→ **Task objective**
Return every line below in which "output" appears.

*** Opening of Dataset extract ***

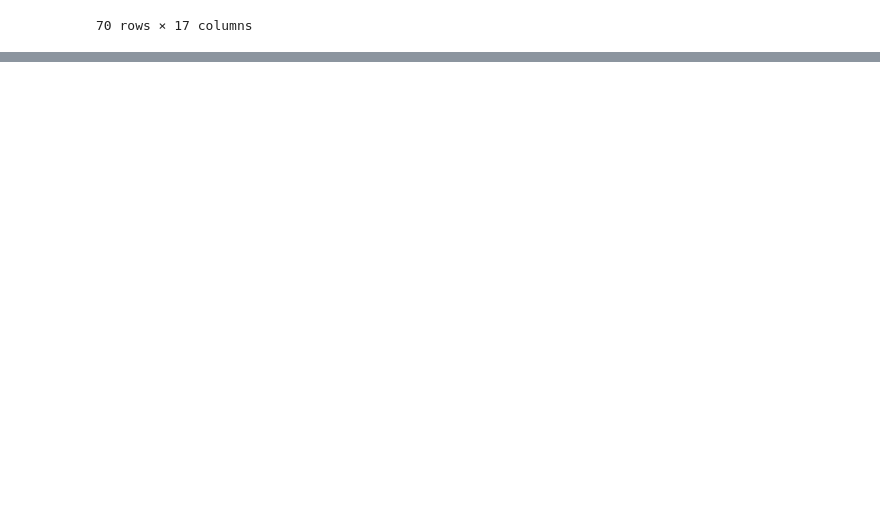
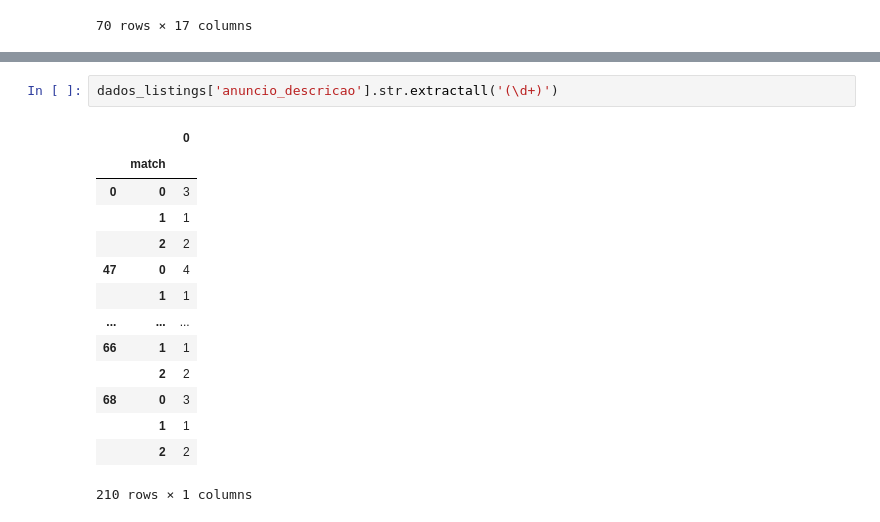
Before and after one commit to Facco-Bruno/Alura-Python, a Jupyter notebook: Pandas_Advanced.ipynb, the cells around one changed output, grey strips where cells are left out. Drawn from its saved outputs; the diff is of its cells as text; blank space fills up the shorter version.

```diff
--- a/Pandas_Advanced.ipynb
+++ b/Pandas_Advanced.ipynb
@@ -565,0 +580,17 @@ dados_listings
+# %%
+dados_listings['anuncio_descricao'].str.extractall('(\d+)')
+# %% [output]
+|  |  | 0 |
+|  | match |  |
+| 0 | 0 | 3 |
+|  | 1 | 1 |
+|  | 2 | 2 |
+| 47 | 0 | 4 |
+|  | 1 | 1 |
+| ... | ... | ... |
+| 66 | 1 | 1 |
+|  | 2 | 2 |
+| 68 | 0 | 3 |
+|  | 1 | 1 |
+|  | 2 | 2 |
+210 rows × 1 columns
```
Also changed, not shown: parts of 26 cells of this notebook.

*** Close of Dataset extract ***

→ **Answer for the task**
Before and after one commit to Facco-Bruno/Alura-Python, a Jupyter notebook: Pandas_Advanced.ipynb, the cells around one changed output, grey strips where cells are left out. Drawn from its saved outputs; the diff is of its cells as text; blank space fills up the shorter version.
+# %% [output]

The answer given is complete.